In last week’s letter to the editor, William Kazyak gave some “down-to-earth” reasons why homosexuals should not be allowed to marry. I highly disagree on the basis that heterosexual marriages are nowhere near as perfect and loving as society makes them out to be. Because of this, I believe if a man and woman who do not even truly love each other can marry, two women or men who are completely devoted to each other should also have that same right.
By your definition, “the primary purposes of marriage are the procreation of children.” By this definition, those who are infertile should not be allowed to marry, straight or not. According to the Centers for Disease Control and Prevention, there are 6.7 million women in the United States alone who are infertile. Do you agree then they should not be allowed to marry simply because they cannot contribute to the procreation of the human species?
The second part of your definition of marriage: “the promotion of mutual love and caring of the spouses for each other and their children.” First, I would like to point out that the Administration for Children and Families reported in 2011 there were approximately 742,000 cases of child maltreatment. Also in 2011, there were 252,320 children in foster care in the United States. If a marriage between a man and woman is defined as caring for their children, why do we have so many children in the foster care system?
There are countless women who get pregnant at a young age because of rape or lack of access to birth control, spinning the family into a never-ending loop of poverty and neglect of the children because the parents weren’t ready for children. These children who are in foster care could be adopted by gay or lesbian couples who are solid in their relationship’s foundation, who know they are financially and emotionally capable of caring for a child that would receive more love in their home than with their biological parents who gave them up.

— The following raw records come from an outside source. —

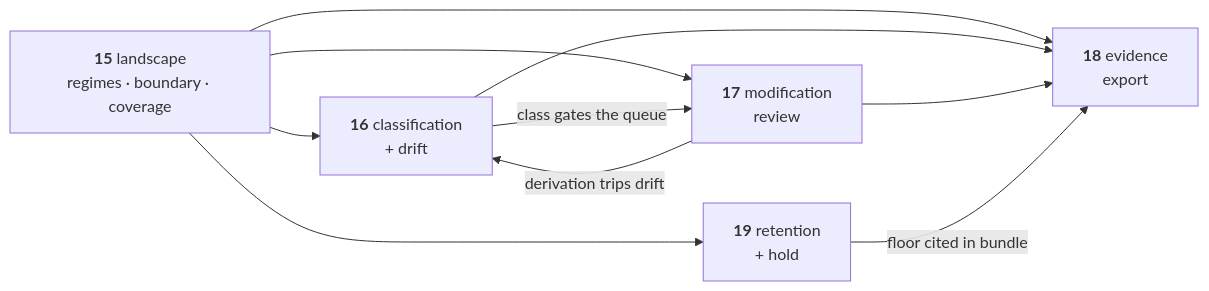
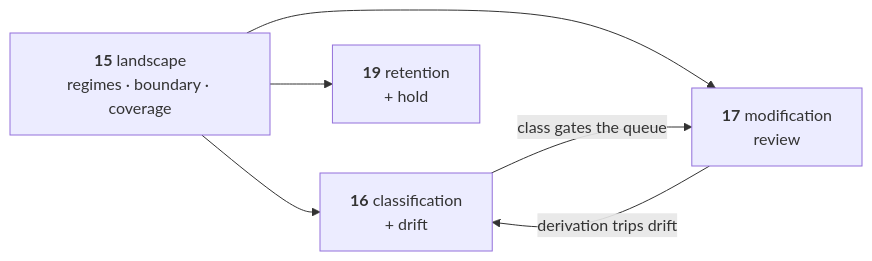
One commit to proseria-research/lineage changed the second of 2 diagrams in docs/15-regulatory-landscape.md. Above: the diagram before and after it, drawn with Mermaid. The commit also changed other lines of this file and 7 other files, not shown here.

First line of the commit message:
docs: remove references to the evidence-export specs

````diff
--- a/docs/15-regulatory-landscape.md
+++ b/docs/15-regulatory-landscape.md
@@ -260,13 +248,10 @@
 ```mermaid
 flowchart LR
     p["<b>15</b> landscape<br/>regimes · boundary · coverage"]
     c["<b>16</b> classification<br/>+ drift"]
     m["<b>17</b> modification<br/>review"]
-    e["<b>18</b> evidence<br/>export"]
     r["<b>19</b> retention<br/>+ hold"]
-    p --> c & m & e & r
+    p --> c & m & r
     c -->|"class gates the queue"| m
     m -->|"derivation trips drift"| c
-    c & m --> e
-    r -->|"floor cited in bundle"| e
 ```
````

If marriage is also “the promotion of mutual love and caring of the spouses for each other,” why are close to 3 million men abused in the U.S., and 1 in 4 women? Should a woman marry a man who abuses her just to contribute to the procreation of the human race? According to Safe Horizon, children in a home where partners abuse each other are 30-60 percent more likely to also suffer at the hands of abuse. That doesn’t exactly sound like the definition of love to me.
You claim the only point of a relationship between gay people is so they can gain instant sexual gratification. Are you aware there are actually gay people who do not partake in sexual encounters? There are people who are asexual, which means they lack sexual desire for anyone. They can, however, have romantic, loving feelings for a person, be they the same sex or opposite.
As for instant gratification, according to The Social Organization of Society, 85 percent of married women and 75.5 percent of men reported infidelity. Gay men? Only 4.5 percent. I believe that says quite a lot about a heterosexual person’s feelings on instant gratification.
And my final point comes with the sexually transmitted diseases. There are indeed high rates of STDs across homosexual couples. But 1 in 6 people aged 14-49 have genital herpes, and you can get the herpes virus as a cold sore, something 90 percent of Americans get. There is no cure for this disease, whereas there are cures for gonorrhea, chlamydia and syphilis.
The earth is 4.5 billion years old and modern humans have been here a mere 200,000 years. I think it is safe to say we will only inhabit this planet a short time compared to other species. Instead of trying to control basic human rights and force one definition of love on every single person, can’t we just spread love and take care of each other while we’re still here?
*My views do not reflect those of The Herald’s, and I post the original letter to the editor not as a means to attack the author, but to provide context for my own letter.